Records for this task:
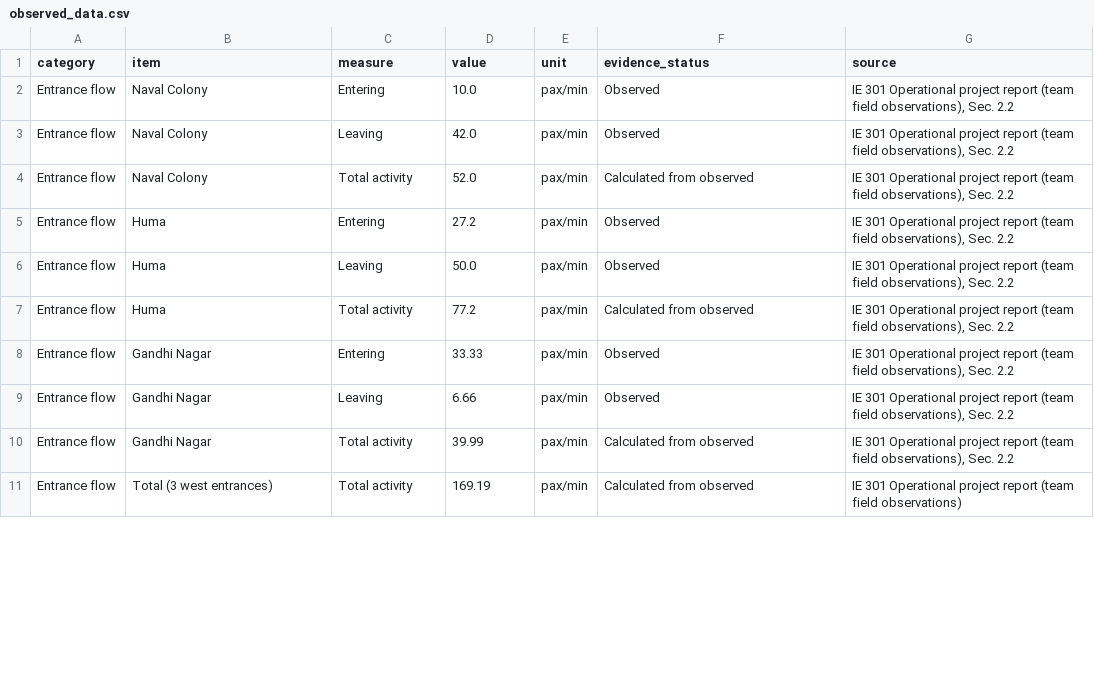
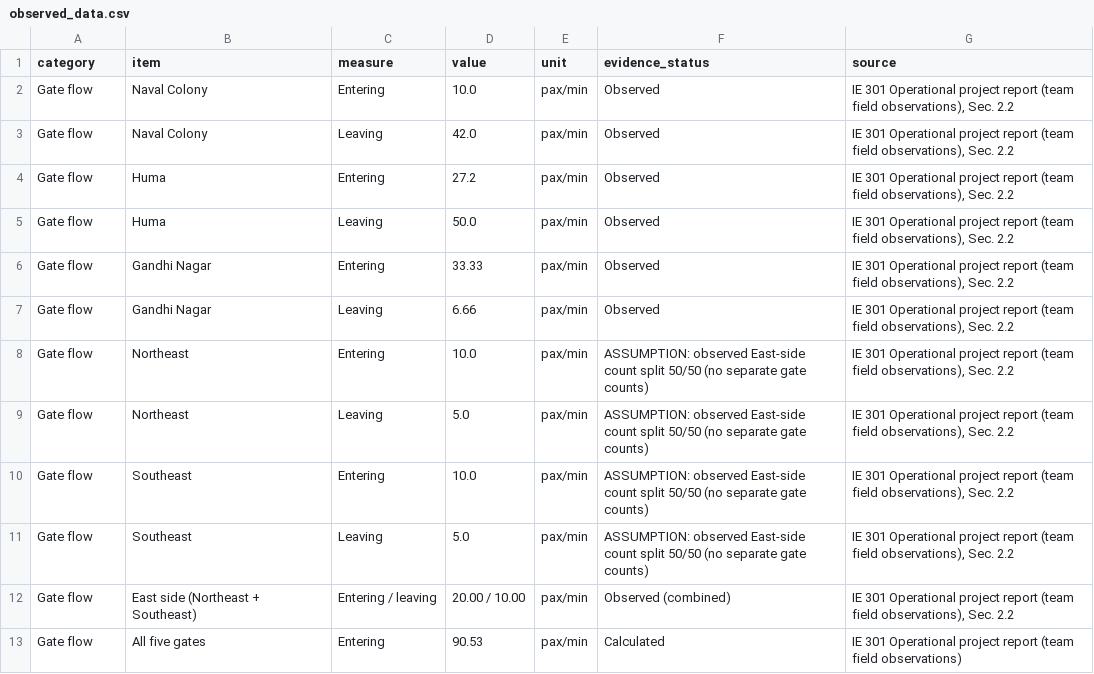
Before and after one commit to biprabhanu/Kanjurmarg-simulation, a CSV file: data/observed_data.csv, drawn as a sheet; only a part is shown; the diff covers the shown part only.

Commit message:
Update to v3: revised route splits, model, data, charts and report

```diff
--- a/data/observed_data.csv
+++ b/data/observed_data.csv
@@ -1,11 +1,13 @@
 category,item,measure,value,unit,evidence_status,source
-Entrance flow,Naval Colony,Entering,10.0,pax/min,Observed,"IE 301 Operational project report (team field observations), Sec. 2.2"
-Entrance flow,Naval Colony,Leaving,42.0,pax/min,Observed,"IE 301 Operational project report (team field observations), Sec. 2.2"
-Entrance flow,Naval Colony,Total activity,52.0,pax/min,Calculated from observed,"IE 301 Operational project report (team field observations), Sec. 2.2"
-Entrance flow,Huma,Entering,27.2,pax/min,Observed,"IE 301 Operational project report (team field observations), Sec. 2.2"
-Entrance flow,Huma,Leaving,50.0,pax/min,Observed,"IE 301 Operational project report (team field observations), Sec. 2.2"
-Entrance flow,Huma,Total activity,77.2,pax/min,Calculated from observed,"IE 301 Operational project report (team field observations), Sec. 2.2"
-Entrance flow,Gandhi Nagar,Entering,33.33,pax/min,Observed,"IE 301 Operational project report (team field observations), Sec. 2.2"
-Entrance flow,Gandhi Nagar,Leaving,6.66,pax/min,Observed,"IE 301 Operational project report (team field observations), Sec. 2.2"
-Entrance flow,Gandhi Nagar,Total activity,39.99,pax/min,Calculated from observed,"IE 301 Operational project report (team field observations), Sec. 2.2"
-Entrance flow,Total (3 west entrances),Total activity,169.19,pax/min,Calculated from observed,IE 301 Operational project report (team field observations)
+Gate flow,Naval Colony,Entering,10.0,pax/min,Observed,"IE 301 Operational project report (team field observations), Sec. 2.2"
+Gate flow,Naval Colony,Leaving,42.0,pax/min,Observed,"IE 301 Operational project report (team field observations), Sec. 2.2"
+Gate flow,Huma,Entering,27.2,pax/min,Observed,"IE 301 Operational project report (team field observations), Sec. 2.2"
+Gate flow,Huma,Leaving,50.0,pax/min,Observed,"IE 301 Operational project report (team field observations), Sec. 2.2"
+Gate flow,Gandhi Nagar,Entering,33.33,pax/min,Observed,"IE 301 Operational project report (team field observations), Sec. 2.2"
+Gate flow,Gandhi Nagar,Leaving,6.66,pax/min,Observed,"IE 301 Operational project report (team field observations), Sec. 2.2"
+Gate flow,Northeast,Entering,10.0,pax/min,ASSUMPTION: observed East-side count split 50/50 (no separate gate counts),"IE 301 Operational project report (team field observations), Sec. 2.2"
+Gate flow,Northeast,Leaving,5.0,pax/min,ASSUMPTION: observed East-side count split 50/50 (no separate gate counts),"IE 301 Operational project report (team field observations), Sec. 2.2"
+Gate flow,Southeast,Entering,10.0,pax/min,ASSUMPTION: observed East-side count split 50/50 (no separate gate counts),"IE 301 Operational project report (team field observations), Sec. 2.2"
+Gate flow,Southeast,Leaving,5.0,pax/min,ASSUMPTION: observed East-side count split 50/50 (no separate gate counts),"IE 301 Operational project report (team field observations), Sec. 2.2"
+Gate flow,East side (Northeast + Southeast),Entering / leaving,20.00 / 10.00,pax/min,Observed (combined),"IE 301 Operational project report (team field observations), Sec. 2.2"
+Gate flow,All five gates,Entering,90.53,pax/min,Calculated,IE 301 Operational project report (team field observations)
```
Also changed, not shown: 6 added rows, 1 removed row and 13 edited cells elsewhere in this file, data/assumptions_register.csv, data/scenario_summary.csv, 37 other files.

What to do:
A faithful copy of the records above is needed, with the pictures left out.

Reply:
Before and after one commit to biprabhanu/Kanjurmarg-simulation, a CSV file: data/observed_data.csv, drawn as a sheet; only a part is shown; the diff covers the shown part only.

Commit message:
Update to v3: revised route splits, model, data, charts and report

```diff
--- a/data/observed_data.csv
+++ b/data/observed_data.csv
@@ -1,11 +1,13 @@
 category,item,measure,value,unit,evidence_status,source
-Entrance flow,Naval Colony,Entering,10.0,pax/min,Observed,"IE 301 Operational project report (team field observations), Sec. 2.2"
-Entrance flow,Naval Colony,Leaving,42.0,pax/min,Observed,"IE 301 Operational project report (team field observations), Sec. 2.2"
-Entrance flow,Naval Colony,Total activity,52.0,pax/min,Calculated from observed,"IE 301 Operational project report (team field observations), Sec. 2.2"
-Entrance flow,Huma,Entering,27.2,pax/min,Observed,"IE 301 Operational project report (team field observations), Sec. 2.2"
-Entrance flow,Huma,Leaving,50.0,pax/min,Observed,"IE 301 Operational project report (team field observations), Sec. 2.2"
-Entrance flow,Huma,Total activity,77.2,pax/min,Calculated from observed,"IE 301 Operational project report (team field observations), Sec. 2.2"
-Entrance flow,Gandhi Nagar,Entering,33.33,pax/min,Observed,"IE 301 Operational project report (team field observations), Sec. 2.2"
-Entrance flow,Gandhi Nagar,Leaving,6.66,pax/min,Observed,"IE 301 Operational project report (team field observations), Sec. 2.2"
-Entrance flow,Gandhi Nagar,Total activity,39.99,pax/min,Calculated from observed,"IE 301 Operational project report (team field observations), Sec. 2.2"
-Entrance flow,Total (3 west entrances),Total activity,169.19,pax/min,Calculated from observed,IE 301 Operational project report (team field observations)
+Gate flow,Naval Colony,Entering,10.0,pax/min,Observed,"IE 301 Operational project report (team field observations), Sec. 2.2"
+Gate flow,Naval Colony,Leaving,42.0,pax/min,Observed,"IE 301 Operational project report (team field observations), Sec. 2.2"
+Gate flow,Huma,Entering,27.2,pax/min,Observed,"IE 301 Operational project report (team field observations), Sec. 2.2"
+Gate flow,Huma,Leaving,50.0,pax/min,Observed,"IE 301 Operational project report (team field observations), Sec. 2.2"
+Gate flow,Gandhi Nagar,Entering,33.33,pax/min,Observed,"IE 301 Operational project report (team field observations), Sec. 2.2"
+Gate flow,Gandhi Nagar,Leaving,6.66,pax/min,Observed,"IE 301 Operational project report (team field observations), Sec. 2.2"
+Gate flow,Northeast,Entering,10.0,pax/min,ASSUMPTION: observed East-side count split 50/50 (no separate gate counts),"IE 301 Operational project report (team field observations), Sec. 2.2"
+Gate flow,Northeast,Leaving,5.0,pax/min,ASSUMPTION: observed East-side count split 50/50 (no separate gate counts),"IE 301 Operational project report (team field observations), Sec. 2.2"
+Gate flow,Southeast,Entering,10.0,pax/min,ASSUMPTION: observed East-side count split 50/50 (no separate gate counts),"IE 301 Operational project report (team field observations), Sec. 2.2"
+Gate flow,Southeast,Leaving,5.0,pax/min,ASSUMPTION: observed East-side count split 50/50 (no separate gate counts),"IE 301 Operational project report (team field observations), Sec. 2.2"
+Gate flow,East side (Northeast + Southeast),Entering / leaving,20.00 / 10.00,pax/min,Observed (combined),"IE 301 Operational project report (team field observations), Sec. 2.2"
+Gate flow,All five gates,Entering,90.53,pax/min,Calculated,IE 301 Operational project report (team field observations)
```
Also changed, not shown: 6 added rows, 1 removed row and 13 edited cells elsewhere in this file, data/assumptions_register.csv, data/scenario_summary.csv, 37 other files.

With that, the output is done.